EXERCISE DIRECTIONS: Of the lines below, report only those that contain "только".

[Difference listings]

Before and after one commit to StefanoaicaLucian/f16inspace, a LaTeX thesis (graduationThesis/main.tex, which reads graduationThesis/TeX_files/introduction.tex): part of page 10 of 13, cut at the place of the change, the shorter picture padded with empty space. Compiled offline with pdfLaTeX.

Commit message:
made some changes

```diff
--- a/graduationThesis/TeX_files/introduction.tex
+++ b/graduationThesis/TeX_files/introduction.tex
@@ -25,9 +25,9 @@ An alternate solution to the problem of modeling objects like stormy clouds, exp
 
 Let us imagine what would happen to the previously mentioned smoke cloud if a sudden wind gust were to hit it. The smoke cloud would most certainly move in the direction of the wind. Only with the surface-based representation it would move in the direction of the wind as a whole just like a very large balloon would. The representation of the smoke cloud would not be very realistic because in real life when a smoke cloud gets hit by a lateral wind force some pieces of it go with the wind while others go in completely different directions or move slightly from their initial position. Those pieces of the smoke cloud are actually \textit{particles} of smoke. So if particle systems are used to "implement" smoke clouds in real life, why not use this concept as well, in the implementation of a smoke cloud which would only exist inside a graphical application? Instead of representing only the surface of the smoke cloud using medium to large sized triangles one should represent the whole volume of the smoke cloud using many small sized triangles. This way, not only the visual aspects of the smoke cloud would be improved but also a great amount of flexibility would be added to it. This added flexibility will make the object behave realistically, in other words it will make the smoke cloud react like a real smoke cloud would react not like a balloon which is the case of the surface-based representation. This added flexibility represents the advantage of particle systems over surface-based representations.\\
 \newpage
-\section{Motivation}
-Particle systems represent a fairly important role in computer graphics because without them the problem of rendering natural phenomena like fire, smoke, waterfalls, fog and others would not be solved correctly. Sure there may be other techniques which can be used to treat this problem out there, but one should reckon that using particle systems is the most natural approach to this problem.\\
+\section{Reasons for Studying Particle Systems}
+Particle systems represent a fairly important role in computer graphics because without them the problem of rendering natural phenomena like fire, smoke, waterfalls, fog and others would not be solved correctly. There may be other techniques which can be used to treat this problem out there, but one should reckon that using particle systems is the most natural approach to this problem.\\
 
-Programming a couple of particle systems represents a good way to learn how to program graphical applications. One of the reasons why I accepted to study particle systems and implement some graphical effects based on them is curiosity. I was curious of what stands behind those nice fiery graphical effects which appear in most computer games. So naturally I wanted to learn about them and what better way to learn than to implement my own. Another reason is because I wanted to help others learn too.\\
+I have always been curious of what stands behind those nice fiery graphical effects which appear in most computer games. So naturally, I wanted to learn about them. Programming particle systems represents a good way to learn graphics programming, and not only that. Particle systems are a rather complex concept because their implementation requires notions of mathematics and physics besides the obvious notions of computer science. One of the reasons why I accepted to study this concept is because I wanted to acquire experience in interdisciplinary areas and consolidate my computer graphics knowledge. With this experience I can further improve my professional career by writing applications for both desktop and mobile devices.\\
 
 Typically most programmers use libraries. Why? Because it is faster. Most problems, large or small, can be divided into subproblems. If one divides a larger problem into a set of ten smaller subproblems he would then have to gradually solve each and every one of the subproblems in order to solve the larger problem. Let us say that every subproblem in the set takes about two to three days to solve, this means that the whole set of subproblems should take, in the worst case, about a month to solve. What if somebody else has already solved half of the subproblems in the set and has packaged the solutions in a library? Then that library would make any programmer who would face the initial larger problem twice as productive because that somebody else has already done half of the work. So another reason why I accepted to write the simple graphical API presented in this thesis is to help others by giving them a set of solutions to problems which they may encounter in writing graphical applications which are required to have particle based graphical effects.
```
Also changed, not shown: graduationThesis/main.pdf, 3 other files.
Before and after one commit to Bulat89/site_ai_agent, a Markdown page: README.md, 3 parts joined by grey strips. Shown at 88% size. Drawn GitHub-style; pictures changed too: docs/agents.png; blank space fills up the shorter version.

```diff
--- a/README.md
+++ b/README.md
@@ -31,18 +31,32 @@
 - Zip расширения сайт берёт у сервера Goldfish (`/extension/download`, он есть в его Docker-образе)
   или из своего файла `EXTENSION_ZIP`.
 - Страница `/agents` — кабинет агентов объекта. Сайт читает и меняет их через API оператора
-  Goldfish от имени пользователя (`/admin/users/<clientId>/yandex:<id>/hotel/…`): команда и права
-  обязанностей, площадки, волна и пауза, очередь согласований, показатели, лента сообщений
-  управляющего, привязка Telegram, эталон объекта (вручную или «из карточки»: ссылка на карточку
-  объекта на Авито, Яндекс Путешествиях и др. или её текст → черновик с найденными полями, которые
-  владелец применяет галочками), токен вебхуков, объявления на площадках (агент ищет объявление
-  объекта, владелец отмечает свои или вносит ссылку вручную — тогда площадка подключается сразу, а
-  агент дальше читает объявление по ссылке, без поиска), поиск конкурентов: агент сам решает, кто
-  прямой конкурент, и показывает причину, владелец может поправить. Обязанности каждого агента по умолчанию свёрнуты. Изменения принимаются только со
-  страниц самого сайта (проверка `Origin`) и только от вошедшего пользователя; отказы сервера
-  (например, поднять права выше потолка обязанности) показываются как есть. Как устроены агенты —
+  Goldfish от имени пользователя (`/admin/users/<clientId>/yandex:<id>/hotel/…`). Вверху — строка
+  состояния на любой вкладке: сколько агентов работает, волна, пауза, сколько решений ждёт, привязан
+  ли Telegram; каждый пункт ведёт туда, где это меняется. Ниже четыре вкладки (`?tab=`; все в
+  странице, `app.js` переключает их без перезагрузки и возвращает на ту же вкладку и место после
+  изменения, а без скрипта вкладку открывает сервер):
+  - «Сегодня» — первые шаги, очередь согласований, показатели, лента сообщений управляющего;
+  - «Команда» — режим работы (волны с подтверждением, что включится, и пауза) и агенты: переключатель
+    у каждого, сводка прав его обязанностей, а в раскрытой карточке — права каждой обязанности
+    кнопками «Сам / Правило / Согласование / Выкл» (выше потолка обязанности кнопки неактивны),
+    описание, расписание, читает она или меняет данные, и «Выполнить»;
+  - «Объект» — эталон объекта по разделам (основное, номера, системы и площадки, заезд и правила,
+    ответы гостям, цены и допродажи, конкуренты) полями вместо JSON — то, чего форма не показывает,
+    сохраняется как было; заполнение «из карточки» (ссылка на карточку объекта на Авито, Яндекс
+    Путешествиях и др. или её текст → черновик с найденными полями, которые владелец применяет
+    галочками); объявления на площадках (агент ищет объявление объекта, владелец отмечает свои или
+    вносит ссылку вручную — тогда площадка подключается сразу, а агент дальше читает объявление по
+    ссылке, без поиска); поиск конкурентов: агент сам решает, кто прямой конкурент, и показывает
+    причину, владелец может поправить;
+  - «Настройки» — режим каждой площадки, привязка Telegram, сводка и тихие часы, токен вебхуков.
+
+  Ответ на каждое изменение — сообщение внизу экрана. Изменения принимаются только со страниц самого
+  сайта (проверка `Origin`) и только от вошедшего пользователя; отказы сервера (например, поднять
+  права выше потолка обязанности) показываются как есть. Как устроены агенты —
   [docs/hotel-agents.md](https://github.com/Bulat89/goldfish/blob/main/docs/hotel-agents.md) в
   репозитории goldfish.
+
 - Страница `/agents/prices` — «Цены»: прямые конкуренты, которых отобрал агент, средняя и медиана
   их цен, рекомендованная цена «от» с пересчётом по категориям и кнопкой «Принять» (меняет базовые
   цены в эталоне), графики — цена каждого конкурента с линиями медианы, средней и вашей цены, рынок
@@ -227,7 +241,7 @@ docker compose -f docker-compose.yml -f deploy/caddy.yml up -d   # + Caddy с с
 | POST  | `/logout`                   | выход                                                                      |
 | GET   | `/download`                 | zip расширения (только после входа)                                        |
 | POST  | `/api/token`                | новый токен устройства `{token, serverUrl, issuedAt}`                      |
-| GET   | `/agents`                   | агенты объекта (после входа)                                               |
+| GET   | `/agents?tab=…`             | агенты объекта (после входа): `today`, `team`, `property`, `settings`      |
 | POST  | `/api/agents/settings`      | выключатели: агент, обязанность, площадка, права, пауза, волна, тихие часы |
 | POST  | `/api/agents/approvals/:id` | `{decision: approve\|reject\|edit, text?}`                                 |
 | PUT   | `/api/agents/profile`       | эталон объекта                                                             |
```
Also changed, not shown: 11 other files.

RESULT FOR THIS EXERCISE:
-  прямой конкурент, и показывает причину, владелец может поправить. Обязанности каждого агента по умолчанию свёрнуты. Изменения принимаются только со
-  страниц самого сайта (проверка `Origin`) и только от вошедшего пользователя; отказы сервера
+  Ответ на каждое изменение — сообщение внизу экрана. Изменения принимаются только со страниц самого
+  сайта (проверка `Origin`) и только от вошедшего пользователя; отказы сервера (например, поднять
 | GET   | `/download`                 | zip расширения (только после входа)                                        |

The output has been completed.